The two cameras utilise the NP-W126S battery but according to their CIPA ratings, the X-T30 makes slightly more efficient use of the battery. The X-T20 is rated at 350 shots whereas the X-T30 is rated at 380. We’ve found that the X-T20 can last a full day of light shooting, so we’re sure the X-T30 will deliver similar results. However it may be a good idea to pack a spare or two if you plan to shoot video or use the continuous shooting mode.
8. Extra features
One interesting feature the X-T30 inherits from the X-T3 is the Pre-capture mode. When you half-press the shutter button while using the electronic shutter, the camera starts recording images to its buffer. However, once the shutter button is full depressed, it only keeps the most recent images. By capturing images just moments before the shutter button is released, the X-T30 compensates for the delay caused by in-camera processing and human reflexes.
Unlike the X-T20 which only has Wi-Fi, the X-T30 also incorporates Bluetooth just like the X-T3. When activated, it maintains a constant connection between the camera and your smart device, transferring images as you record them without consuming an excessive amount of battery power.
Both Bluetooth and Wi-Fi should work seamlessly with the updated version of Fujifilm’s Camera Remote app, which will be available for download in March (iOS) / May (Android).
Last of all we have the design. We’ve left this section for the end since there aren’t all that many physical differences between the two cameras. In fact, when we were at the press event, someone picked up our X-T20 thinking it was the new model!
Despite being the same length and height, the X-T30 is marginally deeper than the X-T20. This is due to the redesigned rear grip. You can see the exact measurements below:
- X-T20: 118.4 x 82.8 x 41.4 | 383g (with battery and memory card)
- X-T30: 118.4 x 82.8 x 46.8 mm | 383g (with battery and memory card)

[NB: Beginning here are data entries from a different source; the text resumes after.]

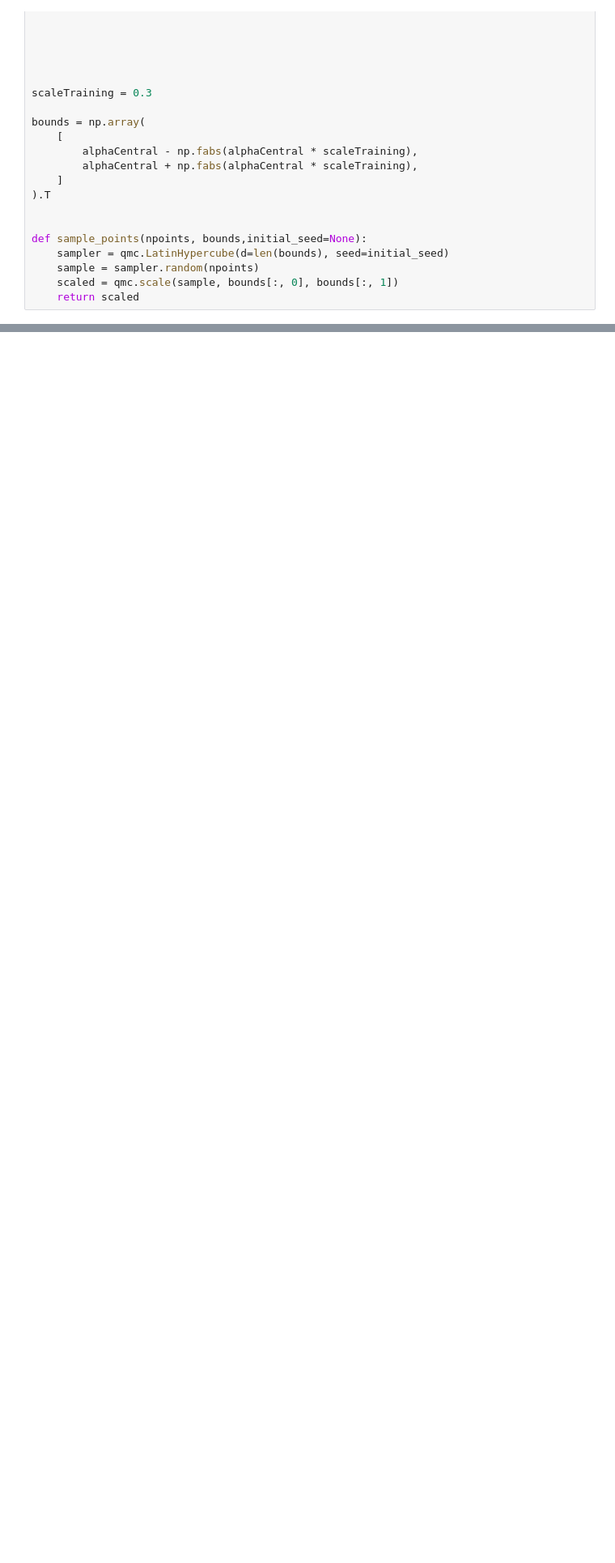
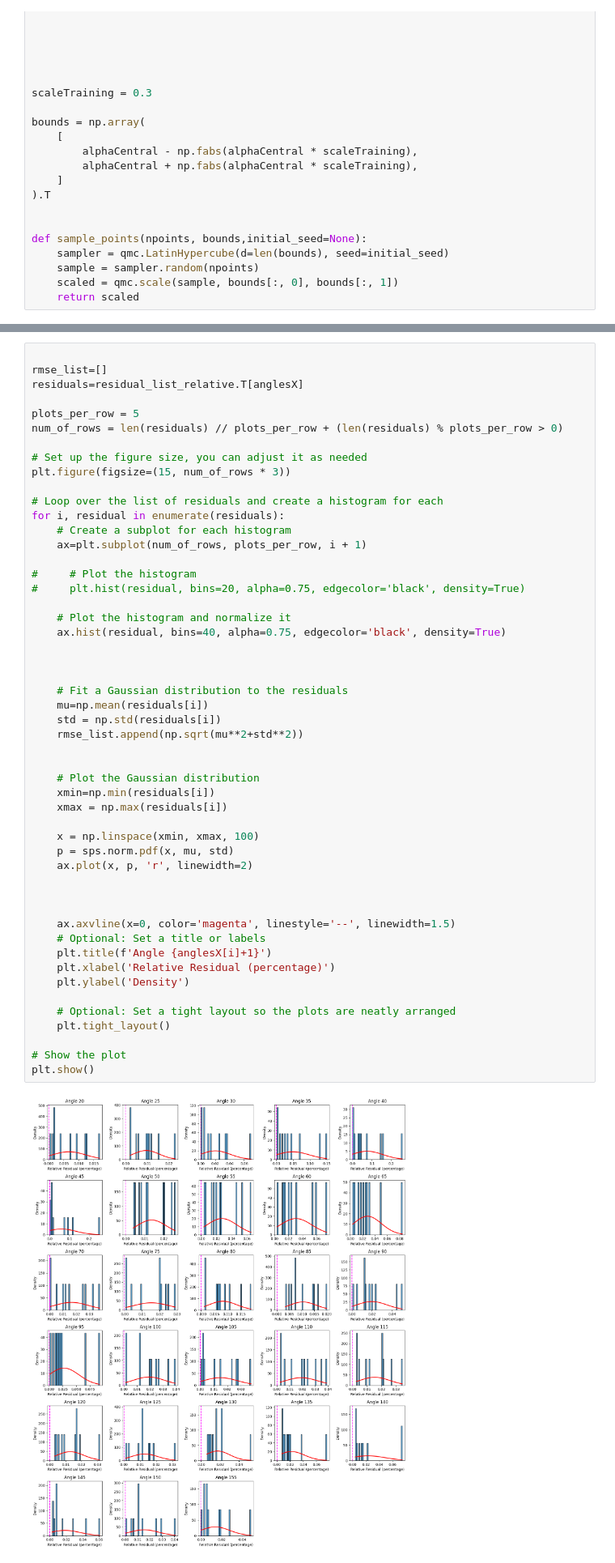
Before and after one commit to pabggpnMSU/ROSE_playground, a Jupyter notebook: MCMC_Neutrons.ipynb, the cells around one changed output, grey strips where cells are left out. Shown at 81% size. Cells and saved outputs as stored; diff of their text form; blank space fills up the shorter version.

```diff
--- a/MCMC_Neutrons.ipynb
+++ b/MCMC_Neutrons.ipynb
@@ -182,0 +286,53 @@ def sample_points(npoints, bounds,initial_seed=None):
+# %%
+
+rmse_list=[]
+residuals=residual_list_relative.T[anglesX]
+
+plots_per_row = 5
+num_of_rows = len(residuals) // plots_per_row + (len(residuals) % plots_per_row > 0)
+
+# Set up the figure size, you can adjust it as needed
+plt.figure(figsize=(15, num_of_rows * 3))
+
+# Loop over the list of residuals and create a histogram for each
+for i, residual in enumerate(residuals):
+    # Create a subplot for each histogram
+    ax=plt.subplot(num_of_rows, plots_per_row, i + 1)
+
+#     # Plot the histogram
+#     plt.hist(residual, bins=20, alpha=0.75, edgecolor='black', density=True)
+
+    # Plot the histogram and normalize it
+    ax.hist(residual, bins=40, alpha=0.75, edgecolor='black', density=True)
+
+
+
+    # Fit a Gaussian distribution to the residuals
+    mu=np.mean(residuals[i])
+    std = np.std(residuals[i])
+    rmse_list.append(np.sqrt(mu**2+std**2))
+
+
+    # Plot the Gaussian distribution
+    xmin=np.min(residuals[i])
+    xmax = np.max(residuals[i])
+
+    x = np.linspace(xmin, xmax, 100)
+    p = sps.norm.pdf(x, mu, std)
+    ax.plot(x, p, 'r', linewidth=2)
+
+
+
+    ax.axvline(x=0, color='magenta', linestyle='--', linewidth=1.5)
+    # Optional: Set a title or labels
+    plt.title(f'Angle {anglesX[i]+1}')
+    plt.xlabel('Relative Residual (percentage)')
+    plt.ylabel('Density')
+
+    # Optional: Set a tight layout so the plots are neatly arranged
+    plt.tight_layout()
+
+# Show the plot
+plt.show()
+# %% [output]
+[figure, added]
```
Also changed, not shown: parts of 16 cells of this notebook.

The X-T30 has an articulating LCD screen that is 1.3mm thinner than that of the X-T20, giving the body a slimmer profile. Fujifilm states that the responsiveness of the touch panel is improved in comparison to previous models and we found that to be the case when using it at the press event. We’re happy about this upgrade because we have always found the touch screen of Fujifilm cameras somewhat sluggish.
You’ll also notice that the traditional D-Pad has been replaced by an AF joystick on the new model and some of the buttons have been shuffled around. Most noticeably, the Q button is now located directly on the thumb grip rather than on the rear. This means that the joystick is your only control, not only to move the focus point but also to navigate the menu. We didn’t find it to be as responsive as the one on the X-T3 or X-H1, but hopefully final production samples will be fine.
The two cameras have the same EVF but Fujifilm states that the X-T30’s version will be brighter and will allow for refresh rates of up to 100fps in Boost mode.
The new model will be available in three colour variations – black, silver and a charcoal version that will be released in May – whereas the X-T20 only comes in black and silver.
The retail price of the X-T30 is $800, £850 or €800 for the body only.
The X-T20 is now discontinued and you can find it second-had for about $500 o £350 (body only).
Prices as of September 2021.
X-T30 comparison previews:
Having reviewed mirrorless cameras for over six years now, we’ve developed a fairly good understanding of which products are universally popular and which attract a niche audience.
Instinct tells us that the X-T30 will fall into the former category, just like the X-T10 and X-T20 that came before it. Why? Because it embodies so much of what is good about the flagship X-T3 in a body that isn’t just portable but also very affordable. And after the announcement of so many full-frame mirrorless cameras whose price is beyond the budget of many enthusiasts, I can see it attracting a lot of positive attention.
But where does this leave the X-T20? Well, with the release of its successor, we should see its street price slide even further, which may in turn make it even more popular than it already is. Indeed, I feel it would be wise for Fujifilm to keep it on the market at a reduced price, just as Sony has done with its a6000 series cameras, in order to grab a share of the entry-level market.
Check the price of the X-T20 on eBay